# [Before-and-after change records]
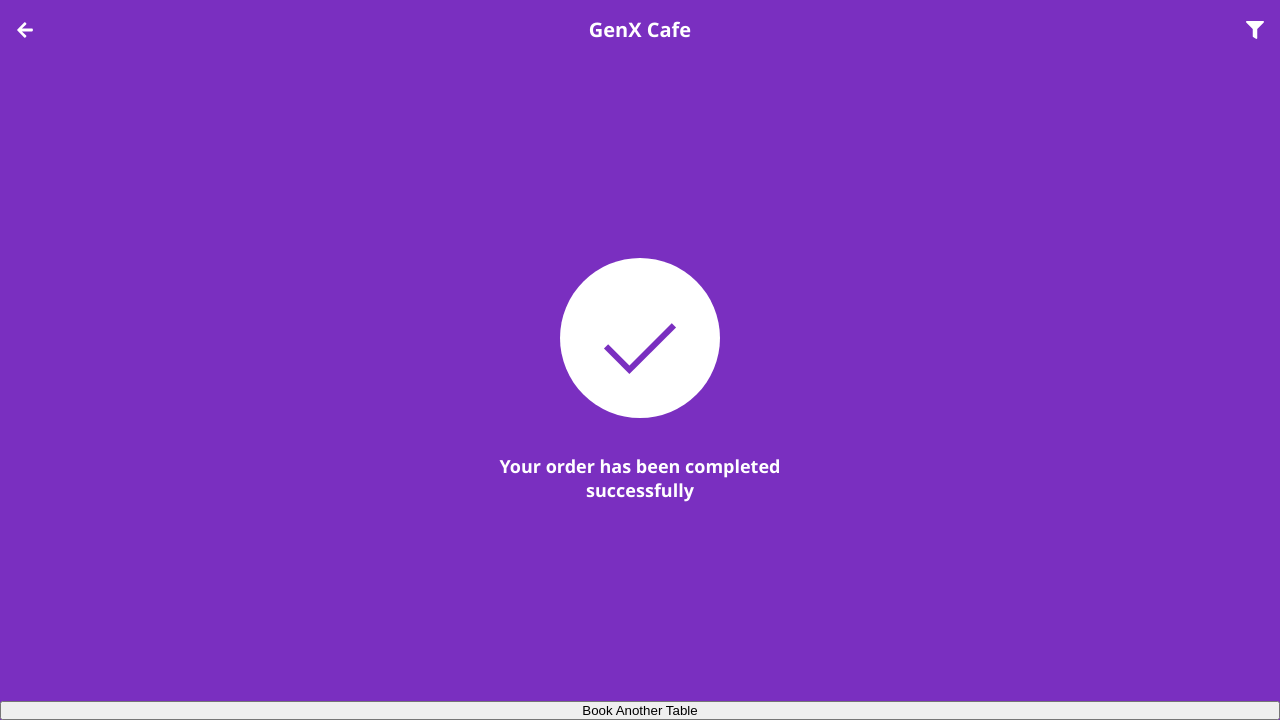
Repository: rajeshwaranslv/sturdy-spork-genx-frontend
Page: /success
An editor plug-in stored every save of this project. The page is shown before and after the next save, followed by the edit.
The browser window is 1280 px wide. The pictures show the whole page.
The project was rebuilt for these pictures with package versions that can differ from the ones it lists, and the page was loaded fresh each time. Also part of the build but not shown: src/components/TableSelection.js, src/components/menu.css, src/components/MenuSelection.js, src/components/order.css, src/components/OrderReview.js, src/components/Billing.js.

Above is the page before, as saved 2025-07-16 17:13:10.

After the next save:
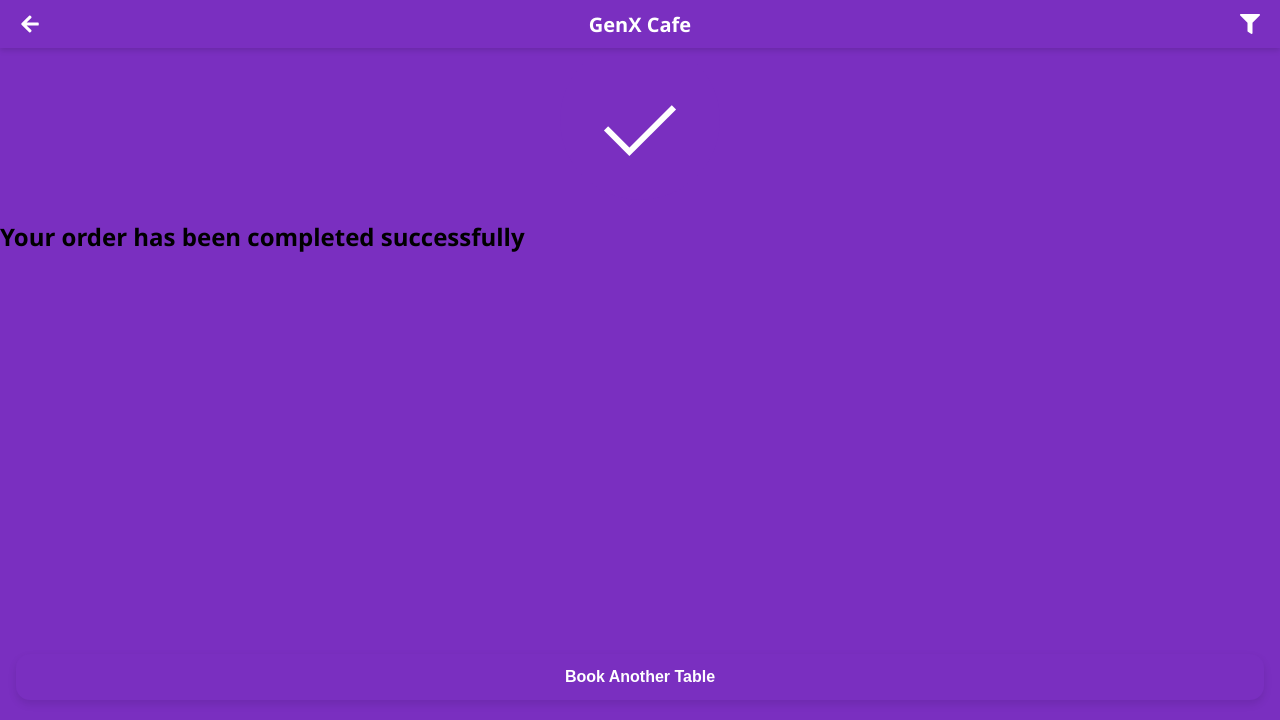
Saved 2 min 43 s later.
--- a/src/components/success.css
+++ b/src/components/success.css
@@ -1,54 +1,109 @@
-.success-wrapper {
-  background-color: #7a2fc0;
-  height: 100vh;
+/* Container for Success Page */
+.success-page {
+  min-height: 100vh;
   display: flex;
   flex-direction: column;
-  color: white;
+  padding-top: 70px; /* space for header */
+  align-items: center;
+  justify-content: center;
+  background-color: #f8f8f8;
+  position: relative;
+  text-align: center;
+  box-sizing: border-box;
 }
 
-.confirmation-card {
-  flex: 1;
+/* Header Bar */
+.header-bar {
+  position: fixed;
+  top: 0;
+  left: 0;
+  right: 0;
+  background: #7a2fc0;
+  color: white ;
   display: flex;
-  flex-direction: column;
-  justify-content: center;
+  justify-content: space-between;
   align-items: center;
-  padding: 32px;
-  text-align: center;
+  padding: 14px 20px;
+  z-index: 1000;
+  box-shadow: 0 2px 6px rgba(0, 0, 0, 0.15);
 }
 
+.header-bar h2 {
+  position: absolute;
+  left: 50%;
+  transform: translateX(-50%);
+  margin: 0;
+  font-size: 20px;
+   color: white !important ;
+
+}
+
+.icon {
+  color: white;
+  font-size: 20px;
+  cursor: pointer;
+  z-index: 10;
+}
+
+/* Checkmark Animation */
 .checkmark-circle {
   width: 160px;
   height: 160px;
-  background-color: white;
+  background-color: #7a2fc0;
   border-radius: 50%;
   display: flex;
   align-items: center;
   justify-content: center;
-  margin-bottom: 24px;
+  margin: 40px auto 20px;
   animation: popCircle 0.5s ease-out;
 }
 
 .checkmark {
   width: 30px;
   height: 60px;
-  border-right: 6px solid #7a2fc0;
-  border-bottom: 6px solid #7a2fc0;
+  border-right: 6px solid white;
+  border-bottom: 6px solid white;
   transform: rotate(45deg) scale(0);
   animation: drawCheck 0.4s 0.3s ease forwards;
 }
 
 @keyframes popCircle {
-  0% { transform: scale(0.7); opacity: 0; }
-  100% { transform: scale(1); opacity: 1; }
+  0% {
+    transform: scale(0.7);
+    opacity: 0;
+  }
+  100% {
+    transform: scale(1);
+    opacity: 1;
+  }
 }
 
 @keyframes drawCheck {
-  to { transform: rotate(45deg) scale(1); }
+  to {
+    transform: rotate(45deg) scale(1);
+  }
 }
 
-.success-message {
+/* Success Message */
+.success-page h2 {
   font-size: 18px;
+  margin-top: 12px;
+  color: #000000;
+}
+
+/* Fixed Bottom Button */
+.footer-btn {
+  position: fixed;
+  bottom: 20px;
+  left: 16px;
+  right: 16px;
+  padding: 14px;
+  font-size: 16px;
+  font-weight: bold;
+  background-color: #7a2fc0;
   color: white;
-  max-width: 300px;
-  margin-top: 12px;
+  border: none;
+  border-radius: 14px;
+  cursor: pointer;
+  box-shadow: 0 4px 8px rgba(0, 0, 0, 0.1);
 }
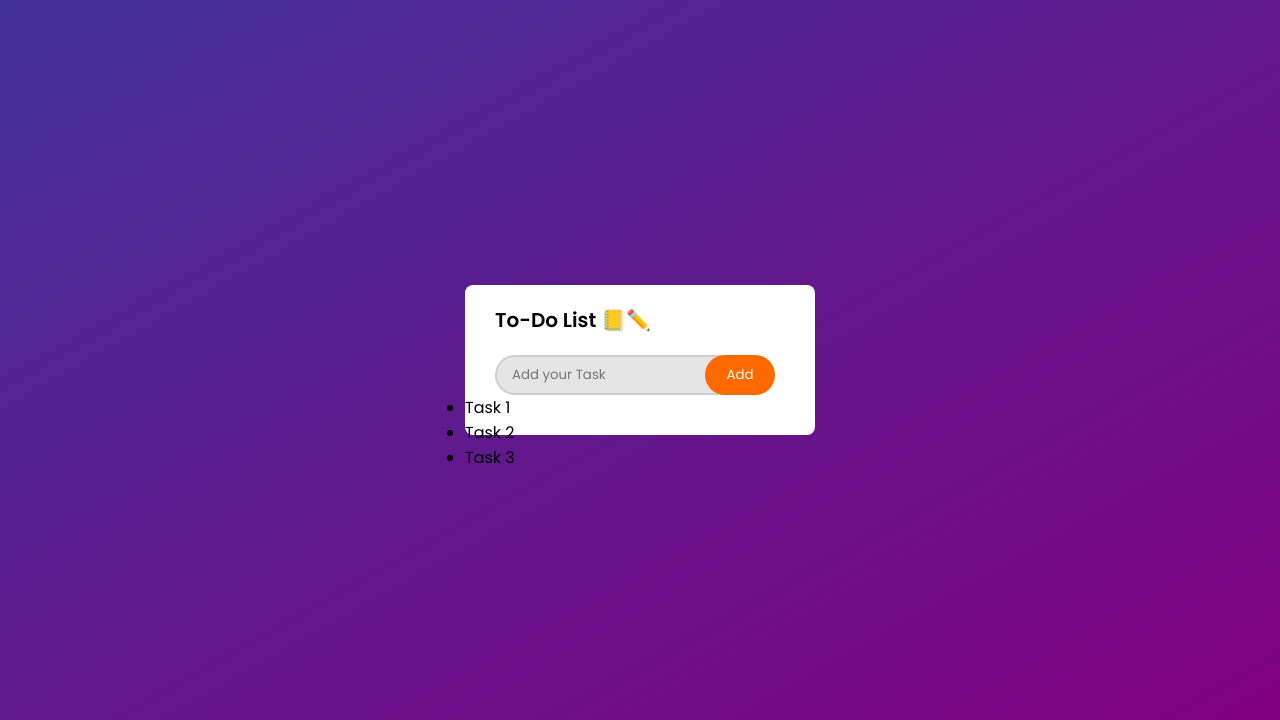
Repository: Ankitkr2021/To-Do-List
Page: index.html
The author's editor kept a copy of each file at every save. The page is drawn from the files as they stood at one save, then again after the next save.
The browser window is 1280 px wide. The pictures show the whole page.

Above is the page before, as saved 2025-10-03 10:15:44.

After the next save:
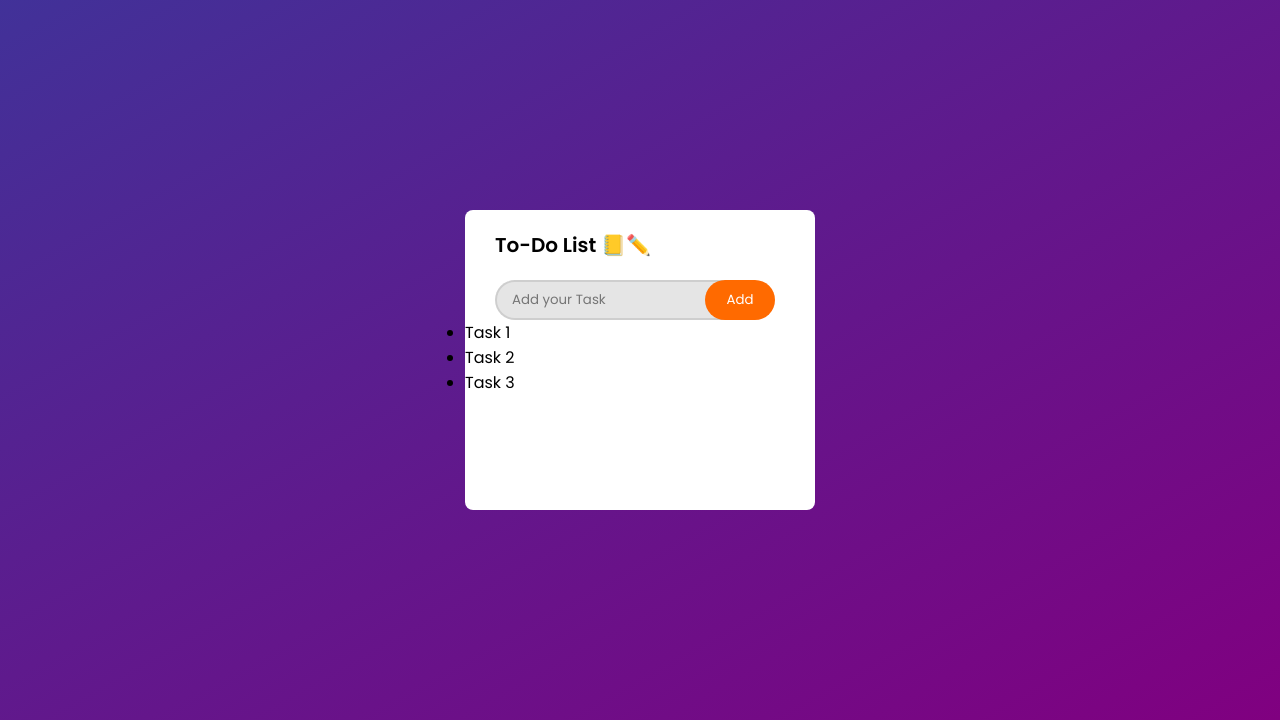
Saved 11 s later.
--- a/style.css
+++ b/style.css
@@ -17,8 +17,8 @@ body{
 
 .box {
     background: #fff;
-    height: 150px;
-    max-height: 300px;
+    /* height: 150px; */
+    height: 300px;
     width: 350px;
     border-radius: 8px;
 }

# [Directions for this task]
Output every line of the records above unchanged, and keep the pictures out.

# [Exercise output]
Repository: rajeshwaranslv/sturdy-spork-genx-frontend
Page: /success
An editor plug-in stored every save of this project. The page is shown before and after the next save, followed by the edit.
The browser window is 1280 px wide. The pictures show the whole page.
The project was rebuilt for these pictures with package versions that can differ from the ones it lists, and the page was loaded fresh each time. Also part of the build but not shown: src/components/TableSelection.js, src/components/menu.css, src/components/MenuSelection.js, src/components/order.css, src/components/OrderReview.js, src/components/Billing.js.

Above is the page before, as saved 2025-07-16 17:13:10.

After the next save:
Saved 2 min 43 s later.
--- a/src/components/success.css
+++ b/src/components/success.css
@@ -1,54 +1,109 @@
-.success-wrapper {
-  background-color: #7a2fc0;
-  height: 100vh;
+/* Container for Success Page */
+.success-page {
+  min-height: 100vh;
   display: flex;
   flex-direction: column;
-  color: white;
+  padding-top: 70px; /* space for header */
+  align-items: center;
+  justify-content: center;
+  background-color: #f8f8f8;
+  position: relative;
+  text-align: center;
+  box-sizing: border-box;
 }
 
-.confirmation-card {
-  flex: 1;
+/* Header Bar */
+.header-bar {
+  position: fixed;
+  top: 0;
+  left: 0;
+  right: 0;
+  background: #7a2fc0;
+  color: white ;
   display: flex;
-  flex-direction: column;
-  justify-content: center;
+  justify-content: space-between;
   align-items: center;
-  padding: 32px;
-  text-align: center;
+  padding: 14px 20px;
+  z-index: 1000;
+  box-shadow: 0 2px 6px rgba(0, 0, 0, 0.15);
 }
 
+.header-bar h2 {
+  position: absolute;
+  left: 50%;
+  transform: translateX(-50%);
+  margin: 0;
+  font-size: 20px;
+   color: white !important ;
+
+}
+
+.icon {
+  color: white;
+  font-size: 20px;
+  cursor: pointer;
+  z-index: 10;
+}
+
+/* Checkmark Animation */
 .checkmark-circle {
   width: 160px;
   height: 160px;
-  background-color: white;
+  background-color: #7a2fc0;
   border-radius: 50%;
   display: flex;
   align-items: center;
   justify-content: center;
-  margin-bottom: 24px;
+  margin: 40px auto 20px;
   animation: popCircle 0.5s ease-out;
 }
 
 .checkmark {
   width: 30px;
   height: 60px;
-  border-right: 6px solid #7a2fc0;
-  border-bottom: 6px solid #7a2fc0;
+  border-right: 6px solid white;
+  border-bottom: 6px solid white;
   transform: rotate(45deg) scale(0);
   animation: drawCheck 0.4s 0.3s ease forwards;
 }
 
 @keyframes popCircle {
-  0% { transform: scale(0.7); opacity: 0; }
-  100% { transform: scale(1); opacity: 1; }
+  0% {
+    transform: scale(0.7);
+    opacity: 0;
+  }
+  100% {
+    transform: scale(1);
+    opacity: 1;
+  }
 }
 
 @keyframes drawCheck {
-  to { transform: rotate(45deg) scale(1); }
+  to {
+    transform: rotate(45deg) scale(1);
+  }
 }
 
-.success-message {
+/* Success Message */
+.success-page h2 {
   font-size: 18px;
+  margin-top: 12px;
+  color: #000000;
+}
+
+/* Fixed Bottom Button */
+.footer-btn {
+  position: fixed;
+  bottom: 20px;
+  left: 16px;
+  right: 16px;
+  padding: 14px;
+  font-size: 16px;
+  font-weight: bold;
+  background-color: #7a2fc0;
   color: white;
-  max-width: 300px;
-  margin-top: 12px;
+  border: none;
+  border-radius: 14px;
+  cursor: pointer;
+  box-shadow: 0 4px 8px rgba(0, 0, 0, 0.1);
 }
Repository: Ankitkr2021/To-Do-List
Page: index.html
The author's editor kept a copy of each file at every save. The page is drawn from the files as they stood at one save, then again after the next save.
The browser window is 1280 px wide. The pictures show the whole page.

Above is the page before, as saved 2025-10-03 10:15:44.

After the next save:
Saved 11 s later.
--- a/style.css
+++ b/style.css
@@ -17,8 +17,8 @@ body{
 
 .box {
     background: #fff;
-    height: 150px;
-    max-height: 300px;
+    /* height: 150px; */
+    height: 300px;
     width: 350px;
     border-radius: 8px;
 }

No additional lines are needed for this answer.